Förderjahr 2018 / Stipendien Call #13 / ProjektID: 3844 / Projekt: Essays on Communities
As is known today, OSS communities differ from traditional organizations pursuing the goal of producing similar goods/software artifacts in many ways, attracting the wide interest of organizational scholars for almost two decades by now.
Community contributors do not submit themselves to traditional managerial forms of authoritative task allocation but self-select into projects instead. In turn, they (mostly) do not receive financial remuneration. To infer from the absence of direct financial rewards that contributors are purely intrinsically incentivized would be misleading, however. Research conducted to this day conveys a multifaceted picture of what motivates contributors to join public innovation communities. Here, the consensus appears to be that nonpecuniary rewards incentivize outsiders to join and work for the community whereas monetary incentives, in turn, can lead to undesired crowding-out of intrinsic motivation.
In their quest to explain both the emergence and persistence of these collectives, researchers have drawn on a diverse set of theoretical lenses in the past, however, two views have featured most prominently in the explanations. According to the first and overall dominating understanding, such open innovation collectives arise from the exchange between volunteer contributors who adhere to norms of (indirect) reciprocity, exploiting the benefits of the preferential attachment and centrality in a network of contributors. As such, their evolution follows the typical trajectory of a social network. According to the second and somewhat less pronounced view, these collectives display features of goal‐directed agent‐based systems that actually resemble traditional (for‐profit) organizations which build on the division of labor perspectives. By this understanding, contributors subscribe to a common goal and assume different roles in the community based on their preferences and skills (see the first part of my PhD dissertation).

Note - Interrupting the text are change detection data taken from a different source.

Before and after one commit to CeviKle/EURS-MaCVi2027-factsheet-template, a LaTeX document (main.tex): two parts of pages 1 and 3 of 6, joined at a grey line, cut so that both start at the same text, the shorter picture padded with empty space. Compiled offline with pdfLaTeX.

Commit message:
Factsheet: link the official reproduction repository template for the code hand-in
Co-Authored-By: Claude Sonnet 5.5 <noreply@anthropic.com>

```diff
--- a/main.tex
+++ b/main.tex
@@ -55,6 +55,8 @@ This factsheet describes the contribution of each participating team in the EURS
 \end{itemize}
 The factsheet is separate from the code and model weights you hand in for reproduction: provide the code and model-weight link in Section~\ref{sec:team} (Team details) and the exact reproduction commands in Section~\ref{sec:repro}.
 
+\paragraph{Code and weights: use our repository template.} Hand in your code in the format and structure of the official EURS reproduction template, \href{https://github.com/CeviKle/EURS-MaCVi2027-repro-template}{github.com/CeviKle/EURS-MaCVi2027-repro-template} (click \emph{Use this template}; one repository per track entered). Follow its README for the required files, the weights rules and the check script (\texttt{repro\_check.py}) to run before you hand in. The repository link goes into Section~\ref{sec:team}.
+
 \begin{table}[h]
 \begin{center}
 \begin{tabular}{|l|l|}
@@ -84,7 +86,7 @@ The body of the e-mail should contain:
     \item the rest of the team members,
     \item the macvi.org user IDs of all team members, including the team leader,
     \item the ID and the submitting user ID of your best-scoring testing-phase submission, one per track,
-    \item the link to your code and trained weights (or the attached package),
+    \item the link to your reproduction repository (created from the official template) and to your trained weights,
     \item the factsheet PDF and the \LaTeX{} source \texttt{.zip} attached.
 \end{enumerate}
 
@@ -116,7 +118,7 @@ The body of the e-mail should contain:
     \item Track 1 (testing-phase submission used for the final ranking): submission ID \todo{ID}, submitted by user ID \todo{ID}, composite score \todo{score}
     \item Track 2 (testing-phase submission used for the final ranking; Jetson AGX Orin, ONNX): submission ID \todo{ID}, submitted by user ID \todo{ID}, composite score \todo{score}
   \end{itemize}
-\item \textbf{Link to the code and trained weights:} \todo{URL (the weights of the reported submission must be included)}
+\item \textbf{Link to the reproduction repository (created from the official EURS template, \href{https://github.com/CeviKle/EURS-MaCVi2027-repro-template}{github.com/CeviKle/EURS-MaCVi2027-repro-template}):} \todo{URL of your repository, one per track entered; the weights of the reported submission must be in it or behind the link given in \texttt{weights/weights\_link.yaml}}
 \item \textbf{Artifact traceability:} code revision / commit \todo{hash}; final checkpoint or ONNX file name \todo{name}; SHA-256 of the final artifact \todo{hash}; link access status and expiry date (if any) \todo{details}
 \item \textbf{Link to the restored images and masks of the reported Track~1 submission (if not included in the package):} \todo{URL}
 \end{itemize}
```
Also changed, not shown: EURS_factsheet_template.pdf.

Mixed empirical evidence supporting either view leaves an unsatisfactory picture as to which of the seemingly conflicting perspectives is best suited to describe the structure and success of open innovation projects. In this study, we aim at reconciling the two prospects by asking the following question(s): to what extent projects display features of the one kind or the other? What actions (reciprocating/exchanging in the community or managing the project) by a project founder would have a stronger effect on her project’s success?